The PIP System Is Fundamentally Flawed. Having People Waiting Over A Year For Their Appeals To Be Heard Is Not Just Unfair – It’s Damaging!

The 28-year-old with fiancée Anissa Alane and their children Lily and Archie (Photo: Anissa Alane)
The 28-year-old with fiancée & their children 

She told i: “We were shocked when Martie went to the assessment last year and was told ‘well, if you can walk in here you’re ok’. We appealed the decision and that was refused and now we are awaiting the outcome of it going to tribunal.

“Martie may not be in a wheelchair – it’s an invisible disability. It’s a struggle for Martie but he has continued to work to provide for us despite his symptoms and we just want a little financial help for costs associated with his illness.”

Anissa has now set up a GoFundMe page to ask the public for help.

Operation too risky

In 2011, Martie began experiencing severe headaches and dizziness and went to his opticians but nothing was wrong with his eyes. When his symptoms worsened a year later, an MRI scan confirmed he had a rosette-forming glioneuronal tumour on his brain stem. This is slow growing and his consultant told him he was one of only around 30 cases worldwide.

In 2012 he had an operation to drain the fluid on his brain and medics said he would have another at a later date to remove the growth. “They told us it would be easier to remove once it grew larger,” said Anissa. “So we tried to get on with our lives and had our children, hoping that surgery one day would cure him.

New PIP system is set up to fail

“Now the tumour is double the size but we’ve been told an operation is too risky due to where the tumour is located, as it could cause significant damage to vital parts of the brain. “We’ve been told chemotherapy and radiotherapy won’t help him, now they’re saying chemo may slow down the growth of the tumour.

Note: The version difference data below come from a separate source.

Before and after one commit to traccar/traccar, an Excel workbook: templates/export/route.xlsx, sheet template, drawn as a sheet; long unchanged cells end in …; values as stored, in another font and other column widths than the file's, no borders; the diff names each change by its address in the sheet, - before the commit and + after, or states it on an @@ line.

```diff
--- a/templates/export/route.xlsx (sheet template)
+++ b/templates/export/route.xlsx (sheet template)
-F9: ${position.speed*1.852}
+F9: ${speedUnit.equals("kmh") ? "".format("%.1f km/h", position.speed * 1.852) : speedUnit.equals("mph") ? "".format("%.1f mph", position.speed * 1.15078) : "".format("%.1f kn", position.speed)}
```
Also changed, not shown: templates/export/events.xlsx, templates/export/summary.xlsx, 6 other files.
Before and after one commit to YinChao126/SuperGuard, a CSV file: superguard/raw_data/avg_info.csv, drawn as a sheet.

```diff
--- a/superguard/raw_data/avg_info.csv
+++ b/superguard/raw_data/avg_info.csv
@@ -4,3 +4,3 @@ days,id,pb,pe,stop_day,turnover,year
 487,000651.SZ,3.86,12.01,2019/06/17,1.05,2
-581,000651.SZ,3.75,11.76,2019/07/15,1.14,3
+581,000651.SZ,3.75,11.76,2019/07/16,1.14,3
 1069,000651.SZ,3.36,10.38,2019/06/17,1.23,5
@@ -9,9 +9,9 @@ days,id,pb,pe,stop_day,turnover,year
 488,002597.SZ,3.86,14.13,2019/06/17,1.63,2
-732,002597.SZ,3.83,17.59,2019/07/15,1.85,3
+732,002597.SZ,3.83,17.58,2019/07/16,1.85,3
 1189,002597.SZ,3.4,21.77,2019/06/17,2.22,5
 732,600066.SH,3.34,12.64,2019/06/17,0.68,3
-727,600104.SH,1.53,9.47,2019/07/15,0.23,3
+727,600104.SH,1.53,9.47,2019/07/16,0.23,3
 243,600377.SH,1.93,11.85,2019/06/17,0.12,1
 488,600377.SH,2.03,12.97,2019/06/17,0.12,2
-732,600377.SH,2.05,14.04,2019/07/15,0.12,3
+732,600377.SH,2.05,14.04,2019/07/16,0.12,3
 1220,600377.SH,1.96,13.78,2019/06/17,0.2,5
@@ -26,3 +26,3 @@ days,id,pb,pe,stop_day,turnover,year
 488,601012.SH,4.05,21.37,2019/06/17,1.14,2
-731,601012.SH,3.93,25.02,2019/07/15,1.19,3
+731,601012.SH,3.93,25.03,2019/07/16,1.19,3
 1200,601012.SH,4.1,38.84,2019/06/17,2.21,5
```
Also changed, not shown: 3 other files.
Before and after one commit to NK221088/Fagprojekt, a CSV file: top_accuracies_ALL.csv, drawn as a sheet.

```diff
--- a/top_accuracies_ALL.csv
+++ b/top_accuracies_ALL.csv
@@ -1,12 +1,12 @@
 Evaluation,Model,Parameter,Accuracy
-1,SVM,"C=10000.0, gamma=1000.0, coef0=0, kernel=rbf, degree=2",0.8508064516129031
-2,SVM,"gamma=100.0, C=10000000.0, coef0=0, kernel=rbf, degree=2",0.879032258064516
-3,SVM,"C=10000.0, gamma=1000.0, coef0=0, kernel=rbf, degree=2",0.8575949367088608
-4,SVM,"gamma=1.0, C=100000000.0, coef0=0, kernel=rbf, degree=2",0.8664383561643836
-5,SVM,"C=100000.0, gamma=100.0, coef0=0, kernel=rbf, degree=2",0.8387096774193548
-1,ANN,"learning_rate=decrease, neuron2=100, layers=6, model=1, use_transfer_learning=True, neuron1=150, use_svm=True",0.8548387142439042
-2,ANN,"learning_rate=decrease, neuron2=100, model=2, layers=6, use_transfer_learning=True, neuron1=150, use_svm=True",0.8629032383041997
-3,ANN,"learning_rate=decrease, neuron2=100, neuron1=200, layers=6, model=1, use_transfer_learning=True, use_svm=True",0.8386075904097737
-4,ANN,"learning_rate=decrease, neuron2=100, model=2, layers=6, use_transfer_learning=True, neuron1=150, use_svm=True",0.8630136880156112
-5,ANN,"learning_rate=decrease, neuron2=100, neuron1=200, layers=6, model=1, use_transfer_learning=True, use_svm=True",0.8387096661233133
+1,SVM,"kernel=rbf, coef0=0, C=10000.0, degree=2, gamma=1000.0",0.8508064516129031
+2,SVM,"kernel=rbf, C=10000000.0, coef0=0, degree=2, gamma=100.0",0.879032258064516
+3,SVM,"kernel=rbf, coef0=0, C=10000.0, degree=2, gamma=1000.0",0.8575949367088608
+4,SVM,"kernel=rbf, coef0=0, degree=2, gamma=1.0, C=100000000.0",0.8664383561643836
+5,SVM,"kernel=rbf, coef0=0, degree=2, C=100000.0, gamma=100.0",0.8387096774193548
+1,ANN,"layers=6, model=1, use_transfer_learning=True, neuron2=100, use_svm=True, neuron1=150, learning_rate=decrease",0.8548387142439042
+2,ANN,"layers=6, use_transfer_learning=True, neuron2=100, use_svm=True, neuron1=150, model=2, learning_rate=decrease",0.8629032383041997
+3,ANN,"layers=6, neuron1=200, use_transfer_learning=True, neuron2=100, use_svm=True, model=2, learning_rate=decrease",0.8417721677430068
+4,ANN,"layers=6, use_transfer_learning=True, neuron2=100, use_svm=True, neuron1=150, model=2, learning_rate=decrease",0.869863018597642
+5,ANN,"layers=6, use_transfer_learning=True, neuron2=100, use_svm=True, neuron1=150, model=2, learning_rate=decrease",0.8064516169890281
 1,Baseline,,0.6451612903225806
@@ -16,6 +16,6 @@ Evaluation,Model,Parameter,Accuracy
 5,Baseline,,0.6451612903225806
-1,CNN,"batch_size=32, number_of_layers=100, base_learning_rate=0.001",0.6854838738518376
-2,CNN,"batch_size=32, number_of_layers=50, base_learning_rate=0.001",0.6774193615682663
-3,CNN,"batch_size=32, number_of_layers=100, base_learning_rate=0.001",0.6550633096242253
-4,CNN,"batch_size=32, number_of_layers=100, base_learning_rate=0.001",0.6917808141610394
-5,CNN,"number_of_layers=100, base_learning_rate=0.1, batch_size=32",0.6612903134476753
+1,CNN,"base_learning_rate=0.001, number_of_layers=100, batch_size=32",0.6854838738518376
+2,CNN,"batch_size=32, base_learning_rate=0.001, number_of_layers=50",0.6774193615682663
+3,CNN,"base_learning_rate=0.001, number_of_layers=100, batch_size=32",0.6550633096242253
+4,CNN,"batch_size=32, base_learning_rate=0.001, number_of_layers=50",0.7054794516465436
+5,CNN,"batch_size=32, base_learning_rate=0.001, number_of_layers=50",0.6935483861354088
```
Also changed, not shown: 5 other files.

We don’t feel like the doctors really have a plan.”

The family say they need financial help with extra costs brought by Martie's illness such as travel to hospital appointments (Photo: Anissa Alane)
The family say they need financial help with extra costs brought by Martie’s illness such as travel to hospital appointments 

Every day living challenges

Martie was working as a painter and decorator, but he was forced to give this up when he was diagnosed as it was too dangerous being up ladders. He struggled to find work initially but has now spent the past five years in employment as a cleaner.

Anissa said her partner’s memory problems are challenging. “I work nights and I’d leave him a meal out he could cook for himself but there’s been times he’s left the gas on, he just forgets,” she said. “I have to manage all his appointments. He gets a migraine every day and has days where he can only lie in bed.

Tories spend £200MILLION fighting to stop sick and disabled people getting benefits

“He had to quit one job where he felt under too much pressure and where he works now, at the Newquay Search and Rescue (SAR) base, they are brilliant and make him feel that he can take his time and take breaks when he needs to.”

Extra costs

Anissa said that the family have always wanted to be self-sufficient and they bought their own house in 2016. “We don’t have big salaries and we have a mortgage payment to keep up,” she said. “Martie sees a psychiatrist every two weeks, goes to a physiotherapist, he’s about to start chemo and there’s the scans and check-up appointments – this will all add up in travel costs including hospital parking fees.

Woman with terminal cancer forced to walk to doctors on crutches after mobility car was taken away

“We had gone to Macmillan Cancer Support last year and they said because we both work the only benefit we’d be entitled to was PIP. We went to a brain tumour charity for advise when this was refused and they said this has become a common battle they are seeing with patients.”

A spokesperson for the Department of Work and Pensions said:  “We’re determined to ensure that people with health conditions get the support they’re entitled to. Decisions for PIP are made following consideration of all the information provided by the claimant, including supporting evidence from their GP or medical specialist. Anyone who is unhappy with a decision can appeal and supply further information in support of their claim.”


Other PIP Atrocities